Your eye has three types of receptor cells, the sensitivity of each type peaking in different spectral regions. Roughly speaking, there's one that peaks in red, one blue, one green. (It's not quite so clear cut, but your brain is really good at sorting out messes like this!) When you look at a fire engine (assuming it's red) It's mostly the red receptors that are firing. If your fire engine is white (as they are in New Haven, CT), all three receptors are firing. For pink fire engines (Yes, they exist! I saw two last month! If you don't believe me, ask Google.) the red receptor is firing full-on, but the green and blue are on too, but not full-on. Maybe 80% on. Almost white, but biased toward red. Your brain takes that in and calls it pink.
BTW black is no stimulation of any of the receptors. Brown corresponds to very little stimulation of any of the three types, but of what there is, the reds are firing more than the greens or blues. So brown is close to black, but biased toward red.

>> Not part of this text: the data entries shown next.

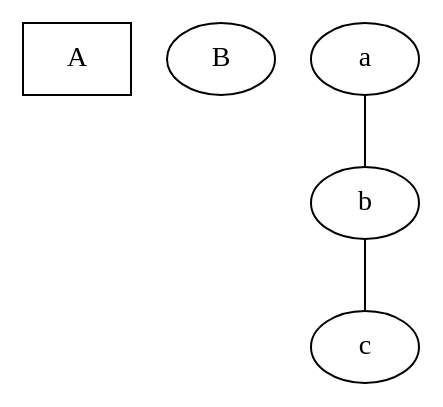
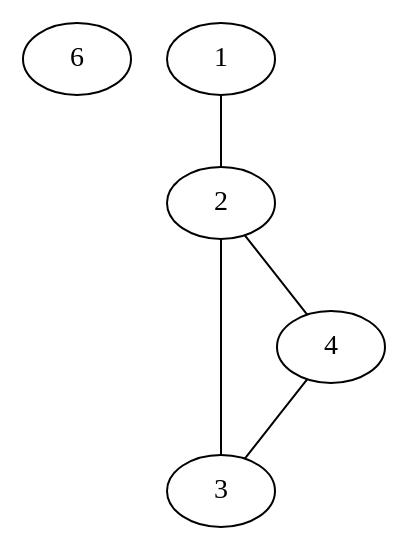
Before and after one commit to YaccConstructor/QuickGraph: the diagram in DotParserProject/test_inputs/test1.dot, drawn with Graphviz. The commit also changed 11 other files, not shown here.

```diff
--- a/DotParserProject/test_inputs/test1.dot
+++ b/DotParserProject/test_inputs/test1.dot
@@ -1,10 +1,12 @@
 strict graph test1_graph {
 graph [color = red]
 node [col = b, tail = bp];
-A: ne [name = Anode, size=123,shape=rect]
-B: nextnode : se;
 edge [ size = 100500 ]
-a -- b -- c [name = Cnode]
-node [ shape=Triangle ];
 style=fashionable
+
+6 [lable = "v1"]
+
+1 -- 2 -- 3 [weight = 10]
+4 -- 3 [weight = 5]
+2 -- 4 [weight = 1]
 }
```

But it's far from that simple: your brain takes into account the adjacent color before deciding what to labeling the color of the object you are looking at. It is not simply a matter of mixing frequencies!!